#### [WHAT TO WORK ON]
Without including any pictures, write out the data below exactly.

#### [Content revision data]
□ □ □ □

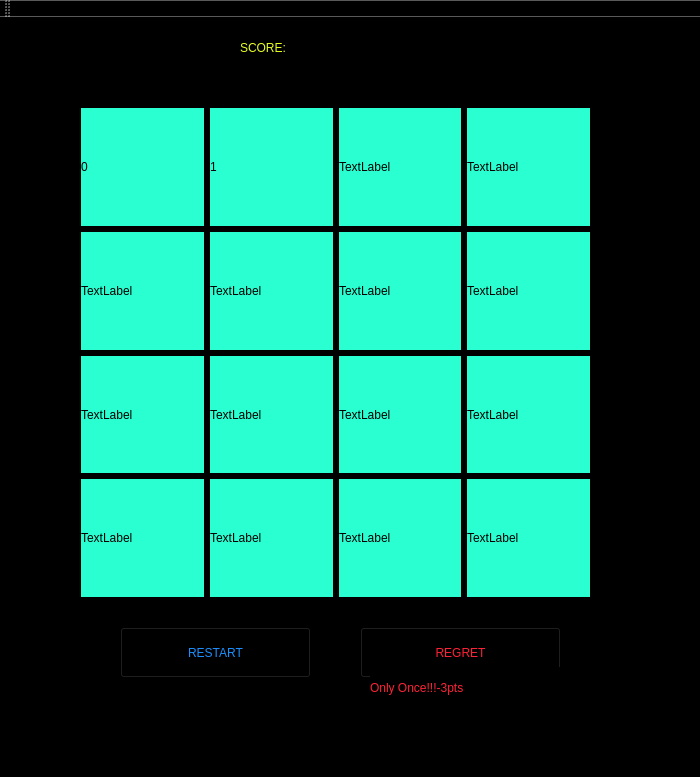
jeffwang0516/2048-qt, file 2048/mainwindow.ui: the form before one commit.
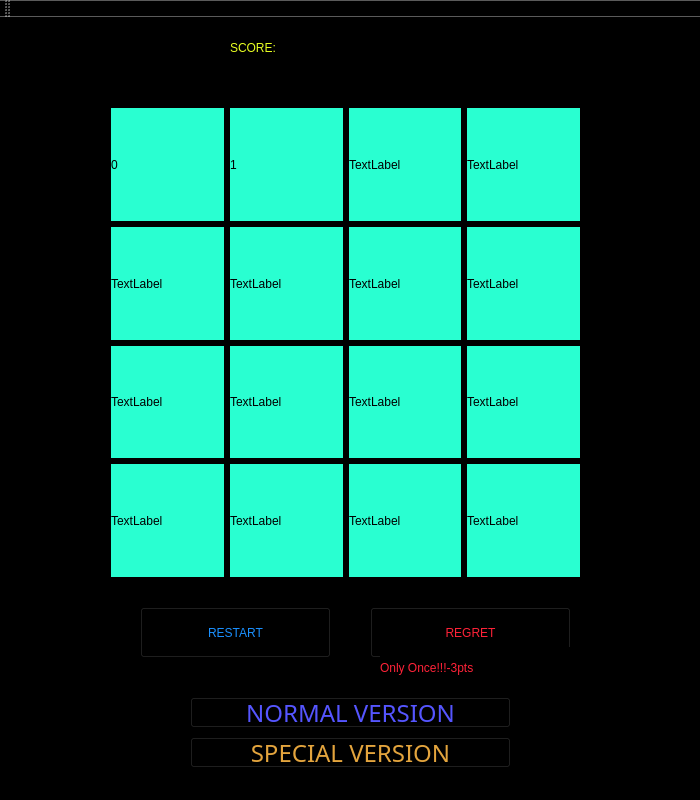
The form after the commit.

Patch:
```diff
--- a/2048/mainwindow.ui
+++ b/2048/mainwindow.ui
@@ -10,7 +10,7 @@
     <x>0</x>
     <y>0</y>
     <width>700</width>
-    <height>777</height>
+    <height>800</height>
    </rect>
   </property>
   <property name="maximumSize">
@@ -33,8 +33,8 @@
    <widget class="QPushButton" name="pushButton">
     <property name="geometry">
      <rect>
-      <x>120</x>
-      <y>610</y>
+      <x>140</x>
+      <y>590</y>
       <width>191</width>
       <height>51</height>
      </rect>
@@ -58,10 +58,10 @@
    <widget class="QWidget" name="layoutWidget">
     <property name="geometry">
      <rect>
-      <x>70</x>
+      <x>100</x>
       <y>80</y>
-      <width>531</width>
-      <height>511</height>
+      <width>491</width>
+      <height>491</height>
      </rect>
     </property>
     <layout class="QGridLayout" name="gridLayout">
@@ -69,7 +69,7 @@
       <widget class="QLabel" name="label">
        <property name="maximumSize">
         <size>
-         <width>1000</width>
+         <width>700</width>
          <height>800</height>
         </size>
        </property>
@@ -249,7 +249,7 @@
    <widget class="QLabel" name="label_17">
     <property name="geometry">
      <rect>
-      <x>240</x>
+      <x>230</x>
       <y>10</y>
       <width>231</width>
       <height>41</height>
@@ -266,8 +266,8 @@
    <widget class="QPushButton" name="pushButton_2">
     <property name="geometry">
      <rect>
-      <x>360</x>
-      <y>610</y>
+      <x>370</x>
+      <y>590</y>
       <width>201</width>
       <height>51</height>
      </rect>
@@ -286,8 +286,8 @@
    <widget class="QLabel" name="label_18">
     <property name="geometry">
      <rect>
-      <x>370</x>
-      <y>650</y>
+      <x>380</x>
+      <y>630</y>
       <width>191</width>
       <height>41</height>
      </rect>
@@ -300,6 +300,56 @@
      <string>Only Once!!!-3pts</string>
     </property>
    </widget>
+   <widget class="QPushButton" name="pushButton_3">
+    <property name="geometry">
+     <rect>
+      <x>190</x>
+      <y>720</y>
+      <width>321</width>
+      <height>31</height>
+     </rect>
+    </property>
+    <property name="font">
+     <font>
+      <family>Ravie</family>
+      <pointsize>18</pointsize>
+     </font>
+    </property>
+    <property name="focusPolicy">
+     <enum>Qt::NoFocus</enum>
+    </property>
+    <property name="styleSheet">
+     <string notr="true">color: rgb(227, 164, 61);</string>
+    </property>
+    <property name="text">
+     <string>SPECIAL VERSION</string>
+    </property>
+   </widget>
+   <widget class="QPushButton" name="pushButton_4">
+    <property name="geometry">
+     <rect>
+      <x>190</x>
+      <y>680</y>
+      <width>321</width>
+      <height>31</height>
+     </rect>
+    </property>
+    <property name="font">
+     <font>
+      <family>Ravie</family>
+      <pointsize>18</pointsize>
+     </font>
+    </property>
+    <property name="focusPolicy">
+     <enum>Qt::NoFocus</enum>
+    </property>
+    <property name="styleSheet">
+     <string notr="true">color: rgb(85, 85, 255);</string>
+    </property>
+    <property name="text">
+     <string>NORMAL VERSION</string>
+    </property>
+   </widget>
   </widget>
   <widget class="QMenuBar" name="menuBar">
    <property name="geometry">
```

□ □ □ □

#### [RESPONSE]
jeffwang0516/2048-qt, file 2048/mainwindow.ui: the form before one commit.
The form after the commit.

Patch:
```diff
--- a/2048/mainwindow.ui
+++ b/2048/mainwindow.ui
@@ -10,7 +10,7 @@
     <x>0</x>
     <y>0</y>
     <width>700</width>
-    <height>777</height>
+    <height>800</height>
    </rect>
   </property>
   <property name="maximumSize">
@@ -33,8 +33,8 @@
    <widget class="QPushButton" name="pushButton">
     <property name="geometry">
      <rect>
-      <x>120</x>
-      <y>610</y>
+      <x>140</x>
+      <y>590</y>
       <width>191</width>
       <height>51</height>
      </rect>
@@ -58,10 +58,10 @@
    <widget class="QWidget" name="layoutWidget">
     <property name="geometry">
      <rect>
-      <x>70</x>
+      <x>100</x>
       <y>80</y>
-      <width>531</width>
-      <height>511</height>
+      <width>491</width>
+      <height>491</height>
      </rect>
     </property>
     <layout class="QGridLayout" name="gridLayout">
@@ -69,7 +69,7 @@
       <widget class="QLabel" name="label">
        <property name="maximumSize">
         <size>
-         <width>1000</width>
+         <width>700</width>
          <height>800</height>
         </size>
        </property>
@@ -249,7 +249,7 @@
    <widget class="QLabel" name="label_17">
     <property name="geometry">
      <rect>
-      <x>240</x>
+      <x>230</x>
       <y>10</y>
       <width>231</width>
       <height>41</height>
@@ -266,8 +266,8 @@
    <widget class="QPushButton" name="pushButton_2">
     <property name="geometry">
      <rect>
-      <x>360</x>
-      <y>610</y>
+      <x>370</x>
+      <y>590</y>
       <width>201</width>
       <height>51</height>
      </rect>
@@ -286,8 +286,8 @@
    <widget class="QLabel" name="label_18">
     <property name="geometry">
      <rect>
-      <x>370</x>
-      <y>650</y>
+      <x>380</x>
+      <y>630</y>
       <width>191</width>
       <height>41</height>
      </rect>
@@ -300,6 +300,56 @@
      <string>Only Once!!!-3pts</string>
     </property>
    </widget>
+   <widget class="QPushButton" name="pushButton_3">
+    <property name="geometry">
+     <rect>
+      <x>190</x>
+      <y>720</y>
+      <width>321</width>
+      <height>31</height>
+     </rect>
+    </property>
+    <property name="font">
+     <font>
+      <family>Ravie</family>
+      <pointsize>18</pointsize>
+     </font>
+    </property>
+    <property name="focusPolicy">
+     <enum>Qt::NoFocus</enum>
+    </property>
+    <property name="styleSheet">
+     <string notr="true">color: rgb(227, 164, 61);</string>
+    </property>
+    <property name="text">
+     <string>SPECIAL VERSION</string>
+    </property>
+   </widget>
+   <widget class="QPushButton" name="pushButton_4">
+    <property name="geometry">
+     <rect>
+      <x>190</x>
+      <y>680</y>
+      <width>321</width>
+      <height>31</height>
+     </rect>
+    </property>
+    <property name="font">
+     <font>
+      <family>Ravie</family>
+      <pointsize>18</pointsize>
+     </font>
+    </property>
+    <property name="focusPolicy">
+     <enum>Qt::NoFocus</enum>
+    </property>
+    <property name="styleSheet">
+     <string notr="true">color: rgb(85, 85, 255);</string>
+    </property>
+    <property name="text">
+     <string>NORMAL VERSION</string>
+    </property>
+   </widget>
   </widget>
   <widget class="QMenuBar" name="menuBar">
    <property name="geometry">
```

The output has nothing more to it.